Epilepsy, also called seizure disorder, is a serious illness in which a man experiences a sudden surge of electric activity in the brain, changing how they feel or behave. There are many descriptions of this illness in television (all of which are totally wrong and for storyline reasons only). Being afflicted with the most patchable type of this disorder, the most exact description would be to tighten all your muscles as hard as possible, past the point of distress. You’re beginning to cramp, are’t you? Now conceptualize this: while your muscles are tightening, you’re repeatedly bashing your appendages and your head against other solid things (don’t attempt). His muscles have been stressed to the stage that it distressing to do so, although it’s a disquieting scene to see a guy trying to stand on his own two feet. In order to enlighten some of you about epilepsy, the subsequent list is fifteen facts I’ve learned about epilepsy through injury, research and treatment.
15. Hippocrates wrote the first novel on epilepsy, On the Sacred Disease, around maintaining that people who have epilepsy didn’t have the power of prophecy, understanding that it was a brain disorder and 400 BC.
14. Single tonic-clonic (otherwise referred to as grand mal) seizures lasting less than 5-10 minutes aren’t known to cause brain damage, contrary to the belief that seizures cause brain damage, they’re really more likely to come from head injury.
13. It’s not possible to swallow your tongue during a seizure; you cannot consume your tongue can you?
12. There have been some recent consequences that have induced many to believe epilepsy goes together with depression and stress.
11. Like a diabetic who’s misinterpreted as a drunk driver, epileptics can frequently have a seizure that manifests itself as eccentric behaviour, for example: repeating exactly the same word, not crying, talking gibberish, undressing, or replying to questions. (In my situation I was considered a danger to a whole classroom while I was suffering from a seizure of this nature.)
10. Early in the 19th century, people who have severe epilepsy were cared for in asylums, but among the reasons they were kept independent from psychiatric patients was because of the misconception that seizures were infectious.
9. Everyone is born with a seizure threshold. You’re likely to have a seizure if your threshold is high. Yet specific actions or matters, known as causes, can lower your threshold, including drinking alcohol, sleep deprivation, anxiety, sickness, flickering lights and hormones (for girls mainly) can have an impact on your own seizure threshold.

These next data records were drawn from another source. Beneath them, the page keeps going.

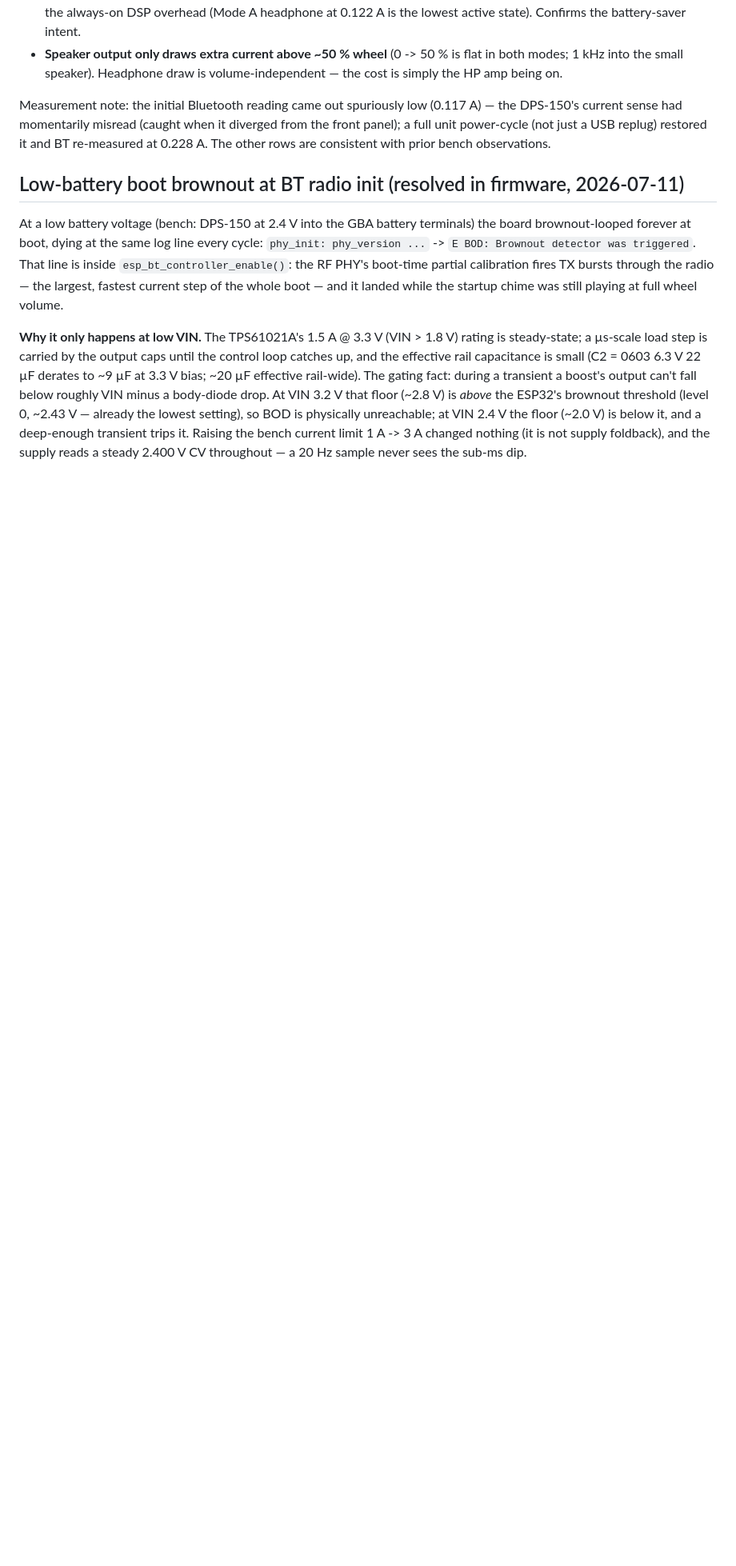
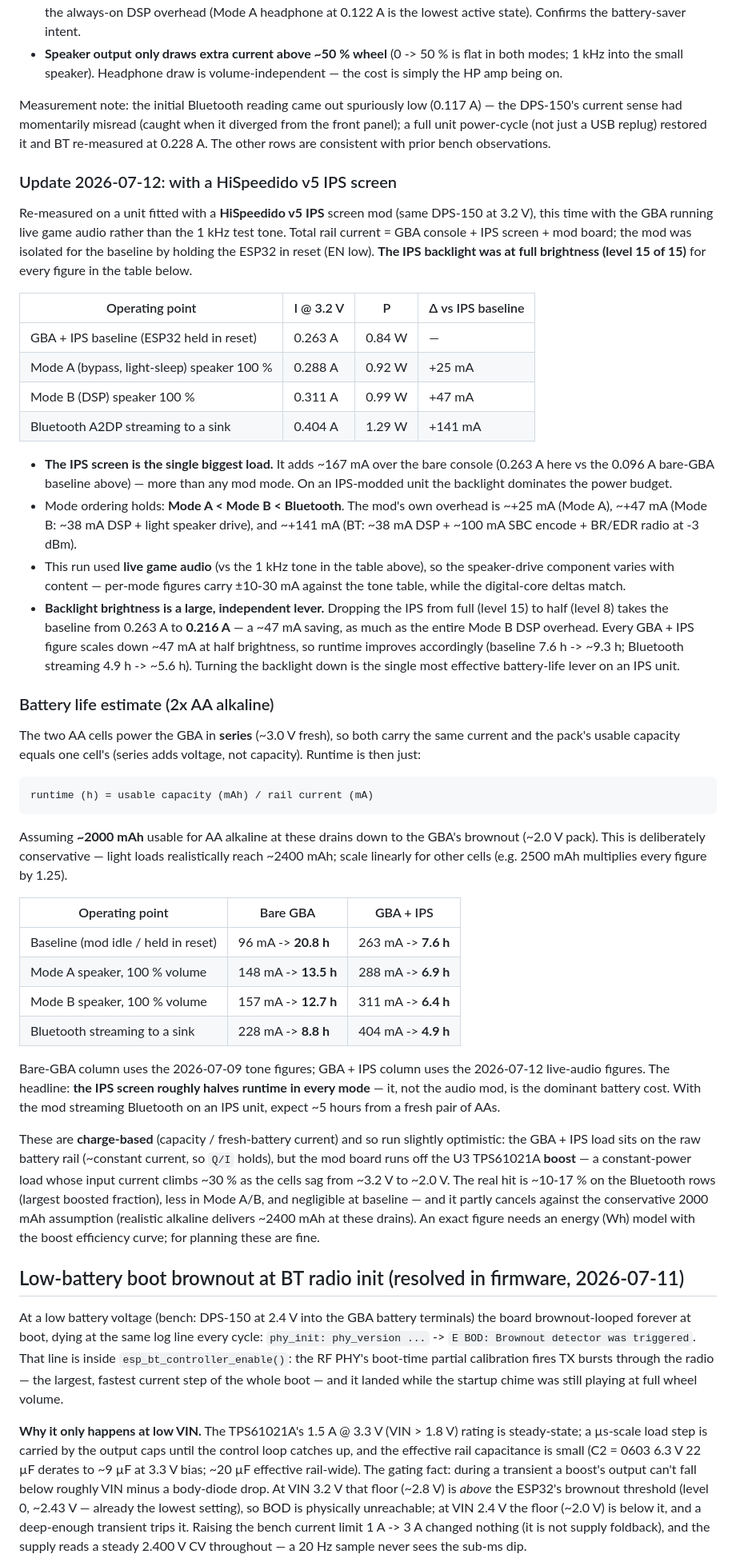
Before and after one commit to cajunpanda/gameboy-hifi-audio, a Markdown page: docs/PROTOTYPE-V1.0.md, the part around the change. Shown at 80% size. Drawn GitHub-style; blank space fills up the shorter version.

Commit message:
docs(agb): power profile + 2xAA runtime with IPS screen
Add a 2026-07-12 bench re-measure on an IPS-modded unit (HiSpeedido v5)
to the prototype bring-up power section: per-mode rail current at 3.2 V
(baseline 0.263 A, Mode A 0.288 A, Mode B 0.311 A, BT streaming
0.404 A), plus a 2xAA alkaline runtime estimate for both a bare GBA and
a GBA + IPS.

Key findings captured: the IPS backlight is the dominant load (~+167 mA
over the bare console at full brightness, roughly halving runtime in
every mode), backlight brightness is a large independent lever (~47 mA
between level 15 and 8), and the charge-based runtimes run ~10-17%
optimistic on the boost-heavy BT rows because U3's boost draws more
input current as the cells sag (partly offset by the conservative
2000 mAh assumption).

```diff
--- a/docs/PROTOTYPE-V1.0.md
+++ b/docs/PROTOTYPE-V1.0.md
@@ -192,6 +192,73 @@ Measurement note: the initial Bluetooth reading came out spuriously low
 diverged from the front panel); a full unit power-cycle (not just a USB replug)
 restored it and BT re-measured at 0.228 A. The other rows are consistent with
 prior bench observations.
+
+### Update 2026-07-12: with a HiSpeedido v5 IPS screen
+
+Re-measured on a unit fitted with a **HiSpeedido v5 IPS** screen mod (same DPS-150
+at 3.2 V), this time with the GBA running live game audio rather than the 1 kHz
+test tone. Total rail current = GBA console + IPS screen + mod board; the mod was
+isolated for the baseline by holding the ESP32 in reset (EN low). **The IPS
+backlight was at full brightness (level 15 of 15)** for every figure in the table
+below.
+
+| Operating point | I @ 3.2 V | P | Δ vs IPS baseline |
+|---|---|---|---|
+| GBA + IPS baseline (ESP32 held in reset) | 0.263 A | 0.84 W | — |
+| Mode A (bypass, light-sleep) speaker 100 % | 0.288 A | 0.92 W | +25 mA |
+| Mode B (DSP) speaker 100 % | 0.311 A | 0.99 W | +47 mA |
+| Bluetooth A2DP streaming to a sink | 0.404 A | 1.29 W | +141 mA |
+
+- **The IPS screen is the single biggest load.** It adds ~167 mA over the bare
+  console (0.263 A here vs the 0.096 A bare-GBA baseline above) — more than any
+  mod mode. On an IPS-modded unit the backlight dominates the power budget.
+- Mode ordering holds: **Mode A < Mode B < Bluetooth**. The mod's own overhead is
+  ~+25 mA (Mode A), ~+47 mA (Mode B: ~38 mA DSP + light speaker drive), and
+  ~+141 mA (BT: ~38 mA DSP + ~100 mA SBC encode + BR/EDR radio at -3 dBm).
+- This run used **live game audio** (vs the 1 kHz tone in the table above), so the
+  speaker-drive component varies with content — per-mode figures carry ±10-30 mA
+  against the tone table, while the digital-core deltas match.
+- **Backlight brightness is a large, independent lever.** Dropping the IPS from full
+  (level 15) to half (level 8) takes the baseline from 0.263 A to **0.216 A** — a
+  ~47 mA saving, as much as the entire Mode B DSP overhead. Every GBA + IPS figure
+  scales down ~47 mA at half brightness, so runtime improves accordingly (baseline
+  7.6 h -> ~9.3 h; Bluetooth streaming 4.9 h -> ~5.6 h). Turning the backlight down
+  is the single most effective battery-life lever on an IPS unit.
+
+### Battery life estimate (2x AA alkaline)
+
+The two AA cells power the GBA in **series** (~3.0 V fresh), so both carry the same
+current and the pack's usable capacity equals one cell's (series adds voltage, not
+capacity). Runtime is then just:
+
+    runtime (h) = usable capacity (mAh) / rail current (mA)
+
+Assuming **~2000 mAh** usable for AA alkaline at these drains down to the GBA's
+brownout (~2.0 V pack). This is deliberately conservative — light loads realistically
+reach ~2400 mAh; scale linearly for other cells (e.g. 2500 mAh multiplies every
+figure by 1.25).
+
+| Operating point | Bare GBA | GBA + IPS |
+|---|---|---|
+| Baseline (mod idle / held in reset) | 96 mA -> **20.8 h** | 263 mA -> **7.6 h** |
+| Mode A speaker, 100 % volume | 148 mA -> **13.5 h** | 288 mA -> **6.9 h** |
+| Mode B speaker, 100 % volume | 157 mA -> **12.7 h** | 311 mA -> **6.4 h** |
+| Bluetooth streaming to a sink | 228 mA -> **8.8 h** | 404 mA -> **4.9 h** |
+
+Bare-GBA column uses the 2026-07-09 tone figures; GBA + IPS column uses the
+2026-07-12 live-audio figures. The headline: **the IPS screen roughly halves
+runtime in every mode** — it, not the audio mod, is the dominant battery cost. With
+the mod streaming Bluetooth on an IPS unit, expect ~5 hours from a fresh pair of AAs.
+
+These are **charge-based** (capacity / fresh-battery current) and so run slightly
+optimistic: the GBA + IPS load sits on the raw battery rail (~constant current, so
+`Q/I` holds), but the mod board runs off the U3 TPS61021A **boost** — a constant-power
+load whose input current climbs ~30 % as the cells sag from ~3.2 V to ~2.0 V. The
+real hit is ~10-17 % on the Bluetooth rows (largest boosted fraction), less in Mode
+A/B, and negligible at baseline — and it partly cancels against the conservative
+2000 mAh assumption (realistic alkaline delivers ~2400 mAh at these drains). An exact
+figure needs an energy (Wh) model with the boost efficiency curve; for planning these
+are fine.
 
 ## Low-battery boot brownout at BT radio init (resolved in firmware, 2026-07-11)
 
```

8. Just in about 30% of instances is the basis for epilepsy driven. In what’s referred to as idiopathic epilepsy, the other 70% remain unanswered.
7. About 1 in 20 epileptics are sensitive to flickering light, or photosensitive epilepsy. Change in light, or the comparison, can activate a seizure.
6. The official colour for Epilepsy Knowledge is Lavender, with the pantone swatch of PMS 2593.
5. Towards the beginning of the 20th century, some US states had laws prohibiting people who have epilepsy become or to marry parents, some allowing sterilization.
4. Seizures have a start, middle, and ending. The start, referred to as the atmosphere, jamais vu and can have hints of the oncoming seizure for example odors, sounds, flavors, lightheadedness, or deja. The center, is the seizure itself, whether it be a simple partial seizure, or a grand mal seizure. The ending of the seizure is called the postictal period and is the brain recuperating, which can take anywhere from seconds to hours and is generally accompanied with disorientation and memory loss.
3. The appropriate treatment for someone having a tonic-clonic seizure isn’t what you see in TV shows (multiple individuals pressing their body weight down on a grabbing man). Here’s what you should do: Pay attention to the length of time the seizure continues, go things they could strike out of the area, just block their means to prevent them from going too far (or into water, fall off a bed, etc.). Place on their side after the episode and do’t place anything in their own mouth. In case it continues for more than five minutes call an ambulance.
2. Diazepam, or Diastat, is the medication used to treat a prolonged seizure or cluster of seizures. It’s a gel provided in a plastic applicator that sadly, needs to be added rectally.
1. Epilepsy is generally not a lifelong illness, with only 25% of those who develop seizures growing not easy to control seizures. And in my experience, those that have seizure disorders that are lifelong have more serious illnesses at play.